Scan the records for the string "then"; copy each line where it occurs.

Change detection data:
================
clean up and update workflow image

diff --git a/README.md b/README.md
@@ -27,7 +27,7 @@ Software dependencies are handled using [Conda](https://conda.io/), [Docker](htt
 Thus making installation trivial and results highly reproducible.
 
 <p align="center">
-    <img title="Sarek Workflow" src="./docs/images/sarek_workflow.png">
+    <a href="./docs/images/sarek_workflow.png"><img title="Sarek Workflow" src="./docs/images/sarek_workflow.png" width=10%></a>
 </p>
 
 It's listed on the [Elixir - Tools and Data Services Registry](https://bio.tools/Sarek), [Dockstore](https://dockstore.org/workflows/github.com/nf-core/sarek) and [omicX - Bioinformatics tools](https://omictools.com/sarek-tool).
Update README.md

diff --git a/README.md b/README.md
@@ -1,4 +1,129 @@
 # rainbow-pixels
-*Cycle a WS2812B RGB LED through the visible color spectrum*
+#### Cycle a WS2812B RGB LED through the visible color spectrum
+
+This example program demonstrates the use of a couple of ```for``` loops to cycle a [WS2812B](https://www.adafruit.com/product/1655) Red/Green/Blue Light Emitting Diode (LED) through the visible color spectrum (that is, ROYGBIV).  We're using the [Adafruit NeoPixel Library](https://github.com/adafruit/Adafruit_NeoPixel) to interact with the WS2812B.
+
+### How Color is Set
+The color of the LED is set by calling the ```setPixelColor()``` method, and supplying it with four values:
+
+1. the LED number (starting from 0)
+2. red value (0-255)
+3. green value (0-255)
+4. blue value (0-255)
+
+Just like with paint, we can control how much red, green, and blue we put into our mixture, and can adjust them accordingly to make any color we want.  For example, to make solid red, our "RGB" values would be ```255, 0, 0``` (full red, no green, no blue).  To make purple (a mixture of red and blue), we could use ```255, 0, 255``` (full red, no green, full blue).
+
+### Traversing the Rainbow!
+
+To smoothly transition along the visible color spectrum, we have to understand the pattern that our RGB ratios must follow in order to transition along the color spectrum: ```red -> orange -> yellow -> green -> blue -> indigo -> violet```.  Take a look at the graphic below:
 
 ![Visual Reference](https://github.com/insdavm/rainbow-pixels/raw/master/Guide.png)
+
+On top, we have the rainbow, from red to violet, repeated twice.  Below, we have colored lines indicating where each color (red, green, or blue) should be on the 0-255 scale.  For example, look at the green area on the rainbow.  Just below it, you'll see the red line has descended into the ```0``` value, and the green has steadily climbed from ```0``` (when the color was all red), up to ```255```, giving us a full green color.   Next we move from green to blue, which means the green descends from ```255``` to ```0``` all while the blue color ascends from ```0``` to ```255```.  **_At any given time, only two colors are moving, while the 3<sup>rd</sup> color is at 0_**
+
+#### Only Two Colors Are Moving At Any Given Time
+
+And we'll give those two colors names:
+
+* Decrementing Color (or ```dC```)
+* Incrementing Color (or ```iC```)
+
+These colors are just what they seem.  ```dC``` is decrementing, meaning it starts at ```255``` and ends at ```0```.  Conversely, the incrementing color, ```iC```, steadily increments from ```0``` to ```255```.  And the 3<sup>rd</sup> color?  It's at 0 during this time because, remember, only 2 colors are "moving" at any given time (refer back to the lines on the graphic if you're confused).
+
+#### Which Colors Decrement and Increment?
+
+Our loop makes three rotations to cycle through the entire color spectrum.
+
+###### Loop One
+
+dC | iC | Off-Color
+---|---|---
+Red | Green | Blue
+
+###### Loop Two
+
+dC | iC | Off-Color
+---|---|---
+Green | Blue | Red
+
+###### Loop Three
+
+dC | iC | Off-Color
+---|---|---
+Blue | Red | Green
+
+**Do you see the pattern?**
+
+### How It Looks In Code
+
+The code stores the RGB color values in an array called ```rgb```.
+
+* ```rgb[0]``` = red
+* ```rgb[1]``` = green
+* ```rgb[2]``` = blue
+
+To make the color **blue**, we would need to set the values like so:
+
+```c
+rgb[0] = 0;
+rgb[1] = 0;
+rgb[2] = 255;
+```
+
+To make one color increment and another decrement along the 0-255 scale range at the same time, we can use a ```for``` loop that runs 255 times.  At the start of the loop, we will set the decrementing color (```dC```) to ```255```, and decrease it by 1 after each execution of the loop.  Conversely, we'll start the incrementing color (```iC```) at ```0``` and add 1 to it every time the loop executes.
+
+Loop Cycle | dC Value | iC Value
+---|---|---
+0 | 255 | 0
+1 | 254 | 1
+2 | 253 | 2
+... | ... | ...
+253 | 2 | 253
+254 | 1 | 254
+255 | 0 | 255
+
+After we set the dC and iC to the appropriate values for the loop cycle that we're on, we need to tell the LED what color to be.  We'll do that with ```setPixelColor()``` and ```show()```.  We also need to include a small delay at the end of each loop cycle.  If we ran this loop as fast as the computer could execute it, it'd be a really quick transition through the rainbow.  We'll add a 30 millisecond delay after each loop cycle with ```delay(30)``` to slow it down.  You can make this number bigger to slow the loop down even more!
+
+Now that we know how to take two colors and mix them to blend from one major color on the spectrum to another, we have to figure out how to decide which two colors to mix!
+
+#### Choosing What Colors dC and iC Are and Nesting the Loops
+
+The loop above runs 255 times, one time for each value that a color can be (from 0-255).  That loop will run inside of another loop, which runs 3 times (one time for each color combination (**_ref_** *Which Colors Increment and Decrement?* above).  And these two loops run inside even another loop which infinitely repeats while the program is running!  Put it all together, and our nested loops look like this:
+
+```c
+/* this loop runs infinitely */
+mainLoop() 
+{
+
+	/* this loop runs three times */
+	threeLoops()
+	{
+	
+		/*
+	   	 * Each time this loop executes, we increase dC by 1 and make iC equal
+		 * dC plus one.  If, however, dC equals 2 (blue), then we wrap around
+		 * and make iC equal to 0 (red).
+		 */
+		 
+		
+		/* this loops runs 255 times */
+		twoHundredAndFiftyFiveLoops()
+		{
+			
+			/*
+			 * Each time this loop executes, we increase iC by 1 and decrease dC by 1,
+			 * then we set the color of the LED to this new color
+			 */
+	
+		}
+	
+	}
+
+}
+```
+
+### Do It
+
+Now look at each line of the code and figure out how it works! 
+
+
================
• RESULT OF THIS EXERCISE:
+		 * dC plus one.  If, however, dC equals 2 (blue), then we wrap around
+			 * then we set the color of the LED to this new color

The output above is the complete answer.